# ACTION ITEM
Your response should contain each line of the data that includes "horizontal".

# RECORDS FOR PROCESSING

◇ ◇ ◇ ◇ ◇ ◇ ◇

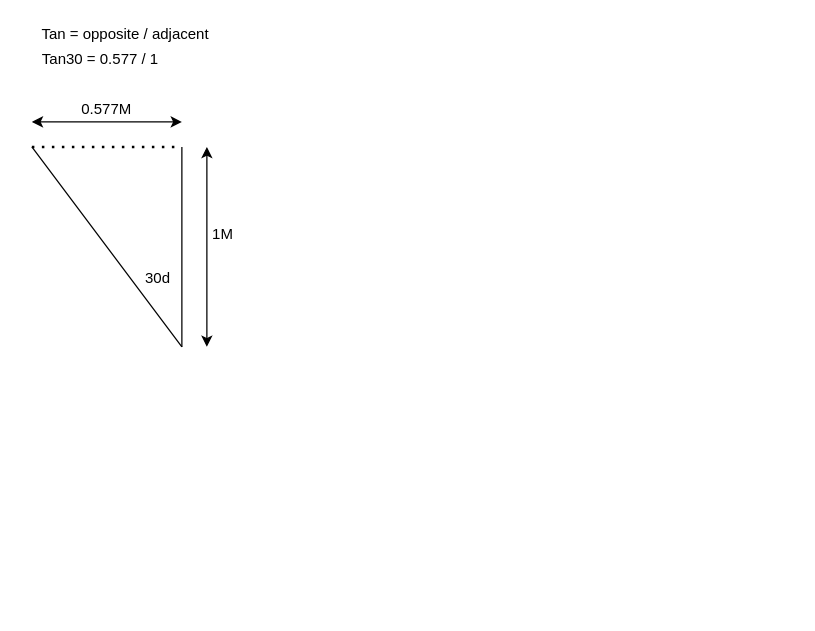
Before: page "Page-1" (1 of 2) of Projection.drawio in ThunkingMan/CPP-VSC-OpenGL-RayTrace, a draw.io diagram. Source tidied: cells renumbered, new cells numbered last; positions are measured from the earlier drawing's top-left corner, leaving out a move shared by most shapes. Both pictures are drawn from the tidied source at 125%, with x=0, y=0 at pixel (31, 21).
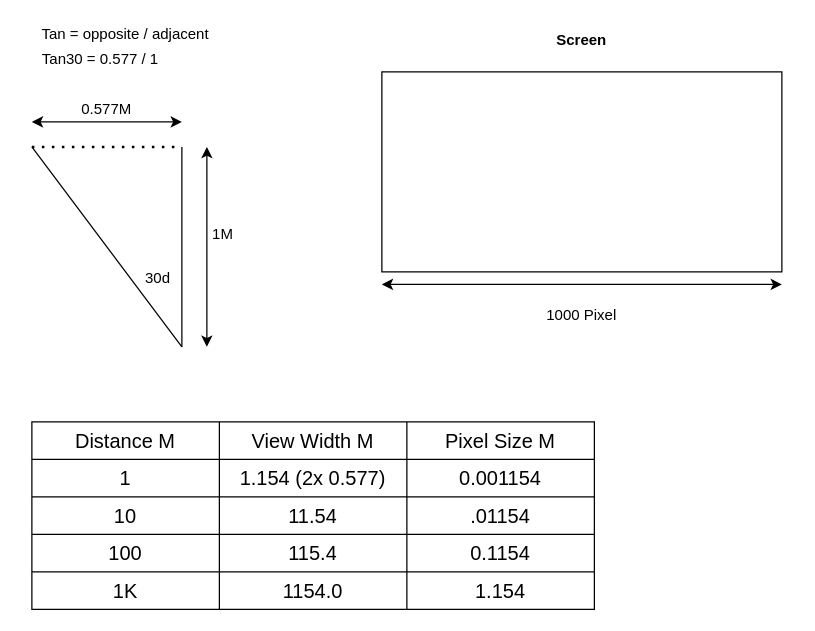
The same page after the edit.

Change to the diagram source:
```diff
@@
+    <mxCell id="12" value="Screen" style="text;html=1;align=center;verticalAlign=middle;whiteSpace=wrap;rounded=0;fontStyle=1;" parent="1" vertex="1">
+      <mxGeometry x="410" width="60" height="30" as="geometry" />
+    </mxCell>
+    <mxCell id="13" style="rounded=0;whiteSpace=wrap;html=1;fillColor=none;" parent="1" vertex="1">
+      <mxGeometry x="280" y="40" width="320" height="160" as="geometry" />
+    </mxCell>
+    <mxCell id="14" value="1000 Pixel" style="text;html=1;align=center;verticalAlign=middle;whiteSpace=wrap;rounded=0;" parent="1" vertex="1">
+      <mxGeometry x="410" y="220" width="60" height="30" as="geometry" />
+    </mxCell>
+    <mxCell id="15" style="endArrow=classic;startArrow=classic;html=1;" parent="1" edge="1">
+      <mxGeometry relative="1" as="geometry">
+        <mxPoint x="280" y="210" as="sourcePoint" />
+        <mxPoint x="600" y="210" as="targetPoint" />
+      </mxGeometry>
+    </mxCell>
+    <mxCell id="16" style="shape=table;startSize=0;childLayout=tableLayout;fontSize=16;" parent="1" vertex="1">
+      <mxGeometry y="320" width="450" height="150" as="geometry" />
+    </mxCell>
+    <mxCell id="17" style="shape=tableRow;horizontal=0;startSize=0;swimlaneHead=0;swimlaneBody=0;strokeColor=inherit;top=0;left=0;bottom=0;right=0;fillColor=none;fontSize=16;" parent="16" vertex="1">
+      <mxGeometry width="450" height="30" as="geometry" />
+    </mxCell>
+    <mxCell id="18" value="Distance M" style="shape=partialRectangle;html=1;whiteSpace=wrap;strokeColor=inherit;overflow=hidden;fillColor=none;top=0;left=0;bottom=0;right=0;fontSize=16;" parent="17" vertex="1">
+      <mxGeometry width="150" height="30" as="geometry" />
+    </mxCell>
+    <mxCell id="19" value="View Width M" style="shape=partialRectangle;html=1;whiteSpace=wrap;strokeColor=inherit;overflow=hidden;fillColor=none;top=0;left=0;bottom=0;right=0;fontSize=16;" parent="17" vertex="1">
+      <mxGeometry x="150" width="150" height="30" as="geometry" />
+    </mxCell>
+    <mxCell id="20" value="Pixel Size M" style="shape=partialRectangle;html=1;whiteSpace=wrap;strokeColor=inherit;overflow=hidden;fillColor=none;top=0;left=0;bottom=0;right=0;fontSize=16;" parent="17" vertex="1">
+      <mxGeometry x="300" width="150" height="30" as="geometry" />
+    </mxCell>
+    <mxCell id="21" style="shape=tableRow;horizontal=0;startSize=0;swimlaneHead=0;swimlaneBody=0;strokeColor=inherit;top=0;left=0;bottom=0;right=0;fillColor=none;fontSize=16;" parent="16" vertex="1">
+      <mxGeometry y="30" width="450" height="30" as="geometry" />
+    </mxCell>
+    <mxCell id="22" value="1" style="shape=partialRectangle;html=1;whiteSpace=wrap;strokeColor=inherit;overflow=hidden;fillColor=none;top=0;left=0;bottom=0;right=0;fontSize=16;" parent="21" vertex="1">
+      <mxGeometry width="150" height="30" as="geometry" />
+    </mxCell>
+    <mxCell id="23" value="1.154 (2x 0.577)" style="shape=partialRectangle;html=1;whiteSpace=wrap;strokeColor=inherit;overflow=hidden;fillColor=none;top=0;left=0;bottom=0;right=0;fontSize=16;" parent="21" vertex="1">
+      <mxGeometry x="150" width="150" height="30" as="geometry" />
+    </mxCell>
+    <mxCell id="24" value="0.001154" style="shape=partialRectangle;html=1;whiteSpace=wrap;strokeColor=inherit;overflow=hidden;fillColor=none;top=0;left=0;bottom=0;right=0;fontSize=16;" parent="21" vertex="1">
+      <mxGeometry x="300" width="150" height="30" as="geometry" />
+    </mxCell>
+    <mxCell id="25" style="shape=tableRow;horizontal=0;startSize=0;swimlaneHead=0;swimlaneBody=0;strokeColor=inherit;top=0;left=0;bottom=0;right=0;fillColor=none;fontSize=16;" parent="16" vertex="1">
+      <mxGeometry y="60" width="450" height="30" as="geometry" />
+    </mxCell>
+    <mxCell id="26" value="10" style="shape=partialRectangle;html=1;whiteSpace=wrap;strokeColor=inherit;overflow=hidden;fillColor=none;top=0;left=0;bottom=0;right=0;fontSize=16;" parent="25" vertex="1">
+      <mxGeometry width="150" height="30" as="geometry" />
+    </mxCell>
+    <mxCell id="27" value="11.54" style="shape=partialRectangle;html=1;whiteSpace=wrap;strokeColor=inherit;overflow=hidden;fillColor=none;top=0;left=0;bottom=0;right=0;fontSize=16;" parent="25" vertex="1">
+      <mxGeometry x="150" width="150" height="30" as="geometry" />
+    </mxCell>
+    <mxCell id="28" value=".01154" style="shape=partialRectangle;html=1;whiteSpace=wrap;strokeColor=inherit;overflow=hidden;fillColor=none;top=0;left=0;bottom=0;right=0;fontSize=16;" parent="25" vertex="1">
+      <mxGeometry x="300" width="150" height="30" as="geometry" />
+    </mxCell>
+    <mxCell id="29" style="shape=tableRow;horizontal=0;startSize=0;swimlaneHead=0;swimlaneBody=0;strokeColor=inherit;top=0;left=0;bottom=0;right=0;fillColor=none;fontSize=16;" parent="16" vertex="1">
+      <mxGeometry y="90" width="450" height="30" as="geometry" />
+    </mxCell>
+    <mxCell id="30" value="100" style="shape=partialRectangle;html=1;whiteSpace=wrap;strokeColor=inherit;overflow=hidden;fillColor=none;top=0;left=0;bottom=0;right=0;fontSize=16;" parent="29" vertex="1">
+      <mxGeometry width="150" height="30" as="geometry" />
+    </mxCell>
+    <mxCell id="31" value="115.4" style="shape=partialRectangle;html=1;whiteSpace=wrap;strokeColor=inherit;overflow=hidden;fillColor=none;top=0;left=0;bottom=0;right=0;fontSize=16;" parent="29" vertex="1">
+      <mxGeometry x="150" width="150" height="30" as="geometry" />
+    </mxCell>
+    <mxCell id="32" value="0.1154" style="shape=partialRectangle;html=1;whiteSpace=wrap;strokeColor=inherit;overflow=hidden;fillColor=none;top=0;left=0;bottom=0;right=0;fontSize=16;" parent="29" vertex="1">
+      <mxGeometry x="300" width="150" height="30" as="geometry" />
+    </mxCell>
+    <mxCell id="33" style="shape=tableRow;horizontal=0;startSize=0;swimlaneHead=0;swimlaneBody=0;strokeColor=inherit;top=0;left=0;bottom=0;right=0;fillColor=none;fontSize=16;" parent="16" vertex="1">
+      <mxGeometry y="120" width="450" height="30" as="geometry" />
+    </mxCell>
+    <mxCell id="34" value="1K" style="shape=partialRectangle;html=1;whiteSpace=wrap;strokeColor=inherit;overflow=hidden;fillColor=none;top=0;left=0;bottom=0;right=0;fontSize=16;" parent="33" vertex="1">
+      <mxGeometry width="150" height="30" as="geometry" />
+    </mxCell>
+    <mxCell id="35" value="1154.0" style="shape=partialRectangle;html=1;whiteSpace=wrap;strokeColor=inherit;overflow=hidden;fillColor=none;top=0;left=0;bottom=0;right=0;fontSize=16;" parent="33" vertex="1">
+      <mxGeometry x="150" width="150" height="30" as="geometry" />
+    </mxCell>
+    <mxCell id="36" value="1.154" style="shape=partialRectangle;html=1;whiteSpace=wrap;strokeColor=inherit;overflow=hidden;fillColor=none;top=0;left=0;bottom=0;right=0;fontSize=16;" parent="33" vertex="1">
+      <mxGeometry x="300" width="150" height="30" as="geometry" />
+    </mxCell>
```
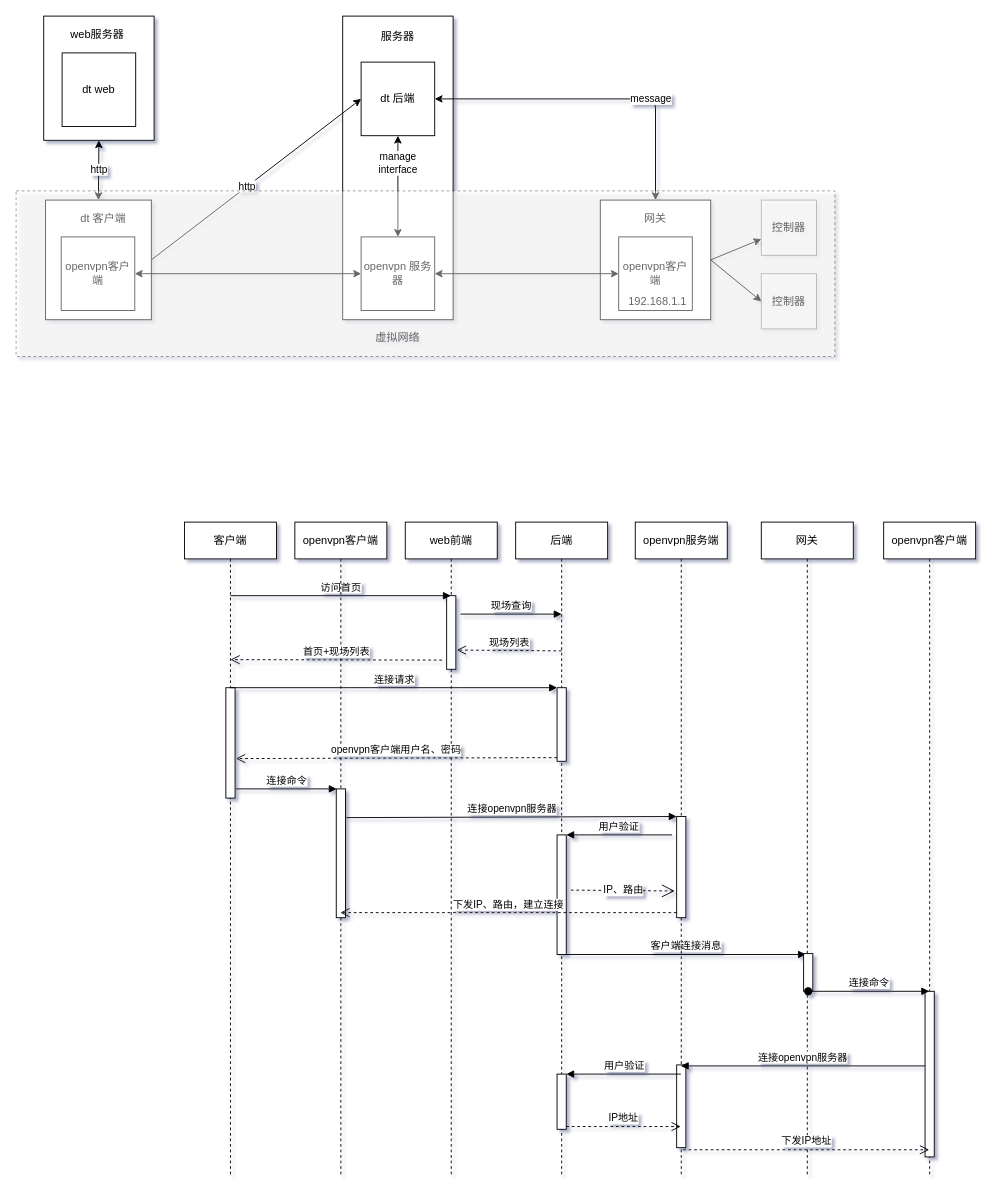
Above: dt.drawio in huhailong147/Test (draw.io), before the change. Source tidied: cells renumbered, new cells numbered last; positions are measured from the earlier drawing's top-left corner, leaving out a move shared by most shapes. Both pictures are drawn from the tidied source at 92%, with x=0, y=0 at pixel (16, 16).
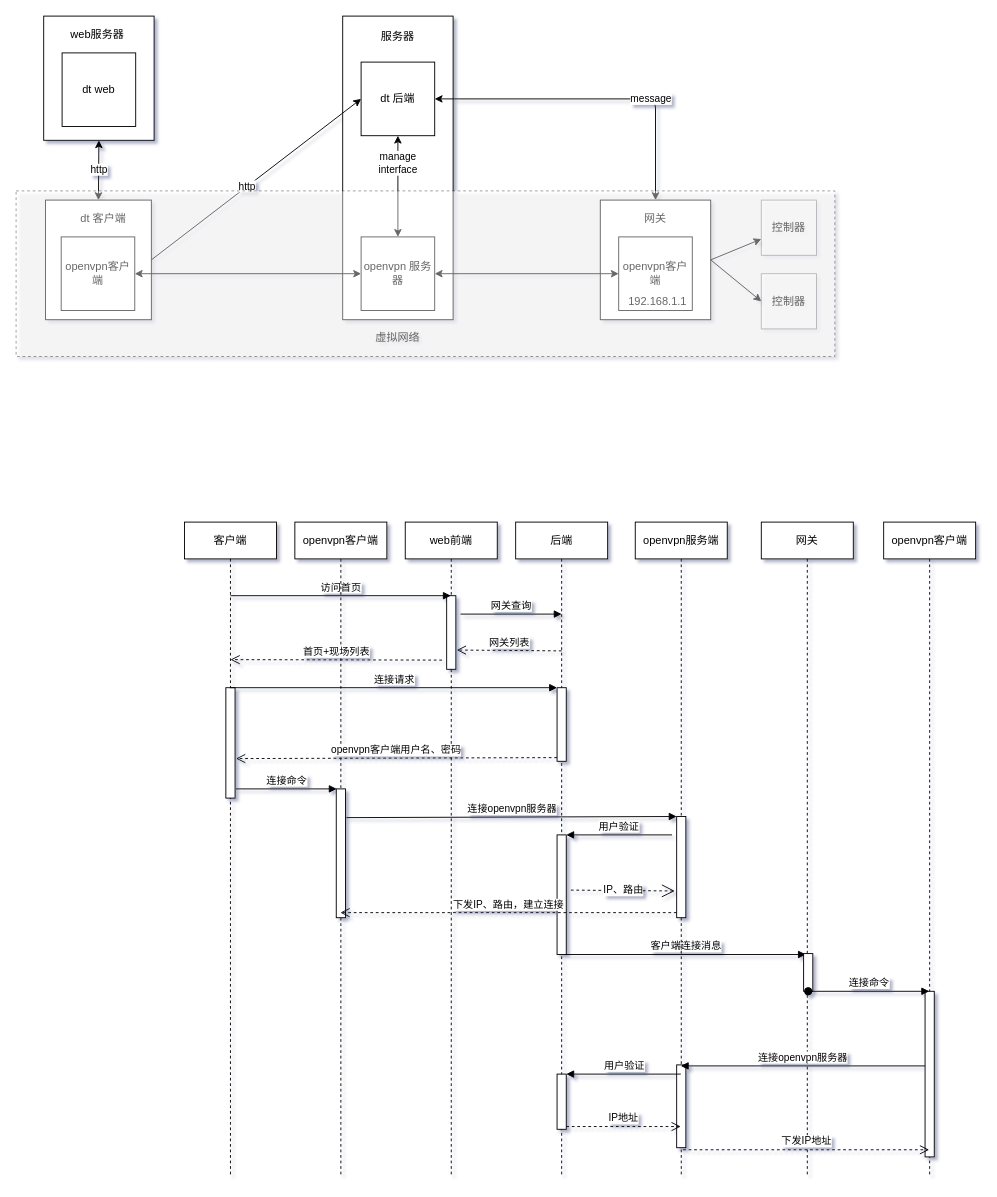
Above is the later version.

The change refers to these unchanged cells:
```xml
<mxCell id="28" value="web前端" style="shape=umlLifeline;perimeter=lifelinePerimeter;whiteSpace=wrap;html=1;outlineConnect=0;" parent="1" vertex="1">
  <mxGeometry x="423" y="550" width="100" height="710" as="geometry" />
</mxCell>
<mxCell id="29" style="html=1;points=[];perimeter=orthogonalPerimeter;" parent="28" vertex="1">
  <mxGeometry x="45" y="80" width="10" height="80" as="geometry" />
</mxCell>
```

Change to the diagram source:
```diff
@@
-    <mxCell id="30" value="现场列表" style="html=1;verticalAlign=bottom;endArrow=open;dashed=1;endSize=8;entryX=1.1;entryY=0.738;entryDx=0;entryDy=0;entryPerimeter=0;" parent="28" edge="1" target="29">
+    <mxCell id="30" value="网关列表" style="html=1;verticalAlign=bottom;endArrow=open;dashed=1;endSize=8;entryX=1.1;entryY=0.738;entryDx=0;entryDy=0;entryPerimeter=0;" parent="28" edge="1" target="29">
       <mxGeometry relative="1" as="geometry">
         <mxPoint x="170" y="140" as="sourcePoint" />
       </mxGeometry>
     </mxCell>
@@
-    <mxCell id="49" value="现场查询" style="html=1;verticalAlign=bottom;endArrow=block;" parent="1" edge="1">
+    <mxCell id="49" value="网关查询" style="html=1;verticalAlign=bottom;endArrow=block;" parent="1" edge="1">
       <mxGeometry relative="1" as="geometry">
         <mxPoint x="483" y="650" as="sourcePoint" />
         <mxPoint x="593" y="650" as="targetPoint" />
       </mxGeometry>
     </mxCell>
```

◇ ◇ ◇ ◇ ◇ ◇ ◇

# EXERCISE ANSWER
+    <mxCell id="17" style="shape=tableRow;horizontal=0;startSize=0;swimlaneHead=0;swimlaneBody=0;strokeColor=inherit;top=0;left=0;bottom=0;right=0;fillColor=none;fontSize=16;" parent="16" vertex="1">
+    <mxCell id="21" style="shape=tableRow;horizontal=0;startSize=0;swimlaneHead=0;swimlaneBody=0;strokeColor=inherit;top=0;left=0;bottom=0;right=0;fillColor=none;fontSize=16;" parent="16" vertex="1">
+    <mxCell id="25" style="shape=tableRow;horizontal=0;startSize=0;swimlaneHead=0;swimlaneBody=0;strokeColor=inherit;top=0;left=0;bottom=0;right=0;fillColor=none;fontSize=16;" parent="16" vertex="1">
+    <mxCell id="29" style="shape=tableRow;horizontal=0;startSize=0;swimlaneHead=0;swimlaneBody=0;strokeColor=inherit;top=0;left=0;bottom=0;right=0;fillColor=none;fontSize=16;" parent="16" vertex="1">
+    <mxCell id="33" style="shape=tableRow;horizontal=0;startSize=0;swimlaneHead=0;swimlaneBody=0;strokeColor=inherit;top=0;left=0;bottom=0;right=0;fillColor=none;fontSize=16;" parent="16" vertex="1">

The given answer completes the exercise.